Set down all of the entries word for word, omitting the images they contain.

Segment Start: Supplied records

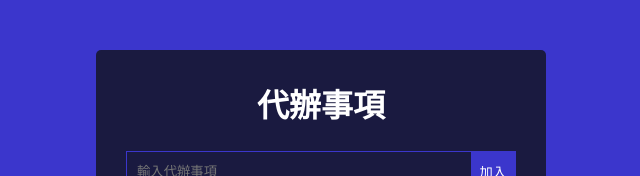
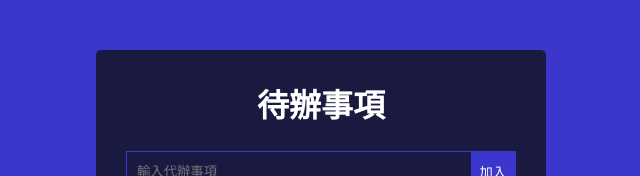
Before and after one commit to darenge5965/reactSimpleTodo, a React (Vite) app: page / in a window 1280 px wide. Shown: the top 176 px of the page, without its empty margins (319-959 px from the left). Built offline with nearby package versions, Linux system fonts and the light colour scheme.

Commit message:
代改成待

```diff
--- a/src/App.css
+++ b/src/App.css
@@ -3,6 +3,7 @@
   margin: 0;
   box-sizing: border-box;
 }
+
 body {
   display: flex;
   justify-content: center;
--- a/src/App.jsx
+++ b/src/App.jsx
@@ -1,8 +1,8 @@
-import { useState } from 'react'
+import { useState } from "react";
 import TodoForm from "./components/TodoForm";
 import Todo from "./components/Todo";
 import { v4 as uuidv4 } from "uuid";
-import './App.css'
+import "./App.css";
 
 function App() {
   const [todos, setTodos] = useState([
@@ -46,14 +46,16 @@ function App() {
     );
   };
   const editTodo = (id, content) => {
-    setTodos(todos.map((todo) => {
-      return todo.id !== id ? todo : {...todo, content}
-    }));
+    setTodos(
+      todos.map((todo) => {
+        return todo.id !== id ? todo : { ...todo, content };
+      })
+    );
   };
 
   return (
     <div className="Wrapper">
-      <h1>代辦事項</h1>
+      <h1>待辦事項</h1>
       <TodoForm addTodo={addTodo} />
       {todos.map((todo) => {
         return (
@@ -68,9 +70,7 @@ function App() {
         );
       })}
     </div>
-  )
+  );
 }
 
-
-
-export default App
+export default App;
```
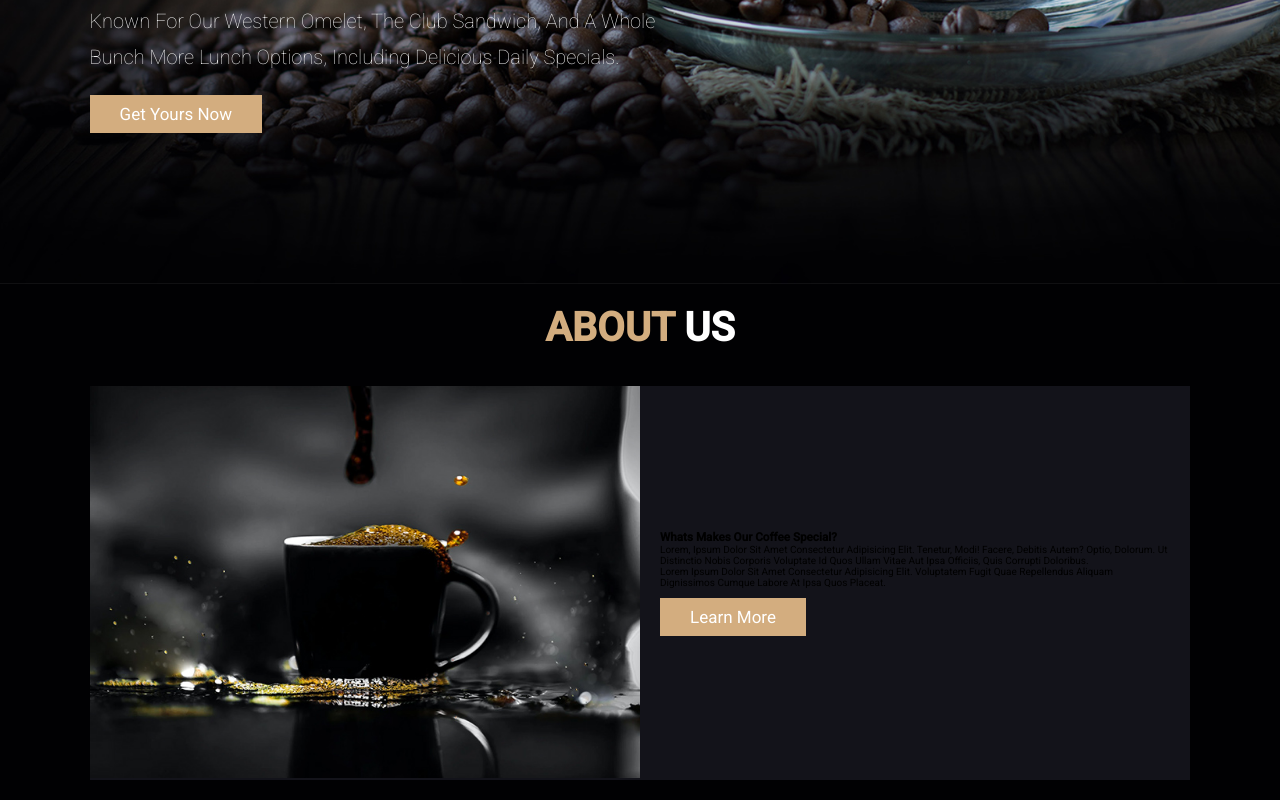
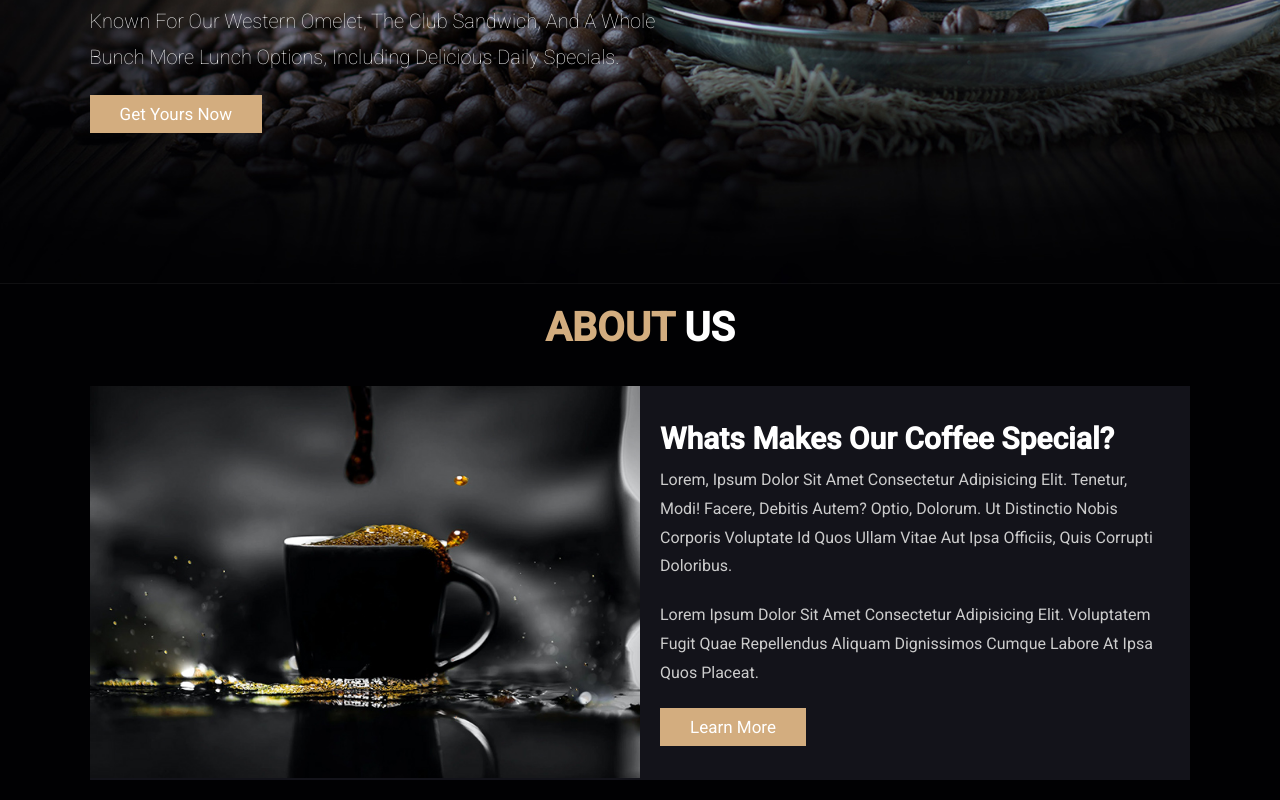
Before and after one commit to mohammedterfa/Coffee-Website, a plain HTML site: page index.html in a window 1280 px wide. Shown: the part 516-1316 px from the top of the page. Drawn offline with Linux system fonts and the light colour scheme.

Commit message:
p styled

```diff
--- a/css/style.css
+++ b/css/style.css
@@ -274,6 +274,20 @@ section{
 
 }
 
+.about .row .content h3{
+    font-size: 3rem;
+    color: #fff;
+
+}
+
+.about .row .content p{
+    font-size: 1.6rem;
+    color: #ccc;
+    padding: 1rem 0;
+    line-height: 1.8;
+
+}
+
 
 
 
```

Segment End: Supplied records

*Exercise output:*
Before and after one commit to darenge5965/reactSimpleTodo, a React (Vite) app: page / in a window 1280 px wide. Shown: the top 176 px of the page, without its empty margins (319-959 px from the left). Built offline with nearby package versions, Linux system fonts and the light colour scheme.

Commit message:
代改成待

```diff
--- a/src/App.css
+++ b/src/App.css
@@ -3,6 +3,7 @@
   margin: 0;
   box-sizing: border-box;
 }
+
 body {
   display: flex;
   justify-content: center;
--- a/src/App.jsx
+++ b/src/App.jsx
@@ -1,8 +1,8 @@
-import { useState } from 'react'
+import { useState } from "react";
 import TodoForm from "./components/TodoForm";
 import Todo from "./components/Todo";
 import { v4 as uuidv4 } from "uuid";
-import './App.css'
+import "./App.css";
 
 function App() {
   const [todos, setTodos] = useState([
@@ -46,14 +46,16 @@ function App() {
     );
   };
   const editTodo = (id, content) => {
-    setTodos(todos.map((todo) => {
-      return todo.id !== id ? todo : {...todo, content}
-    }));
+    setTodos(
+      todos.map((todo) => {
+        return todo.id !== id ? todo : { ...todo, content };
+      })
+    );
   };
 
   return (
     <div className="Wrapper">
-      <h1>代辦事項</h1>
+      <h1>待辦事項</h1>
       <TodoForm addTodo={addTodo} />
       {todos.map((todo) => {
         return (
@@ -68,9 +70,7 @@ function App() {
         );
       })}
     </div>
-  )
+  );
 }
 
-
-
-export default App
+export default App;
```
Before and after one commit to mohammedterfa/Coffee-Website, a plain HTML site: page index.html in a window 1280 px wide. Shown: the part 516-1316 px from the top of the page. Drawn offline with Linux system fonts and the light colour scheme.

Commit message:
p styled

```diff
--- a/css/style.css
+++ b/css/style.css
@@ -274,6 +274,20 @@ section{
 
 }
 
+.about .row .content h3{
+    font-size: 3rem;
+    color: #fff;
+
+}
+
+.about .row .content p{
+    font-size: 1.6rem;
+    color: #ccc;
+    padding: 1rem 0;
+    line-height: 1.8;
+
+}
+
 
 
 
```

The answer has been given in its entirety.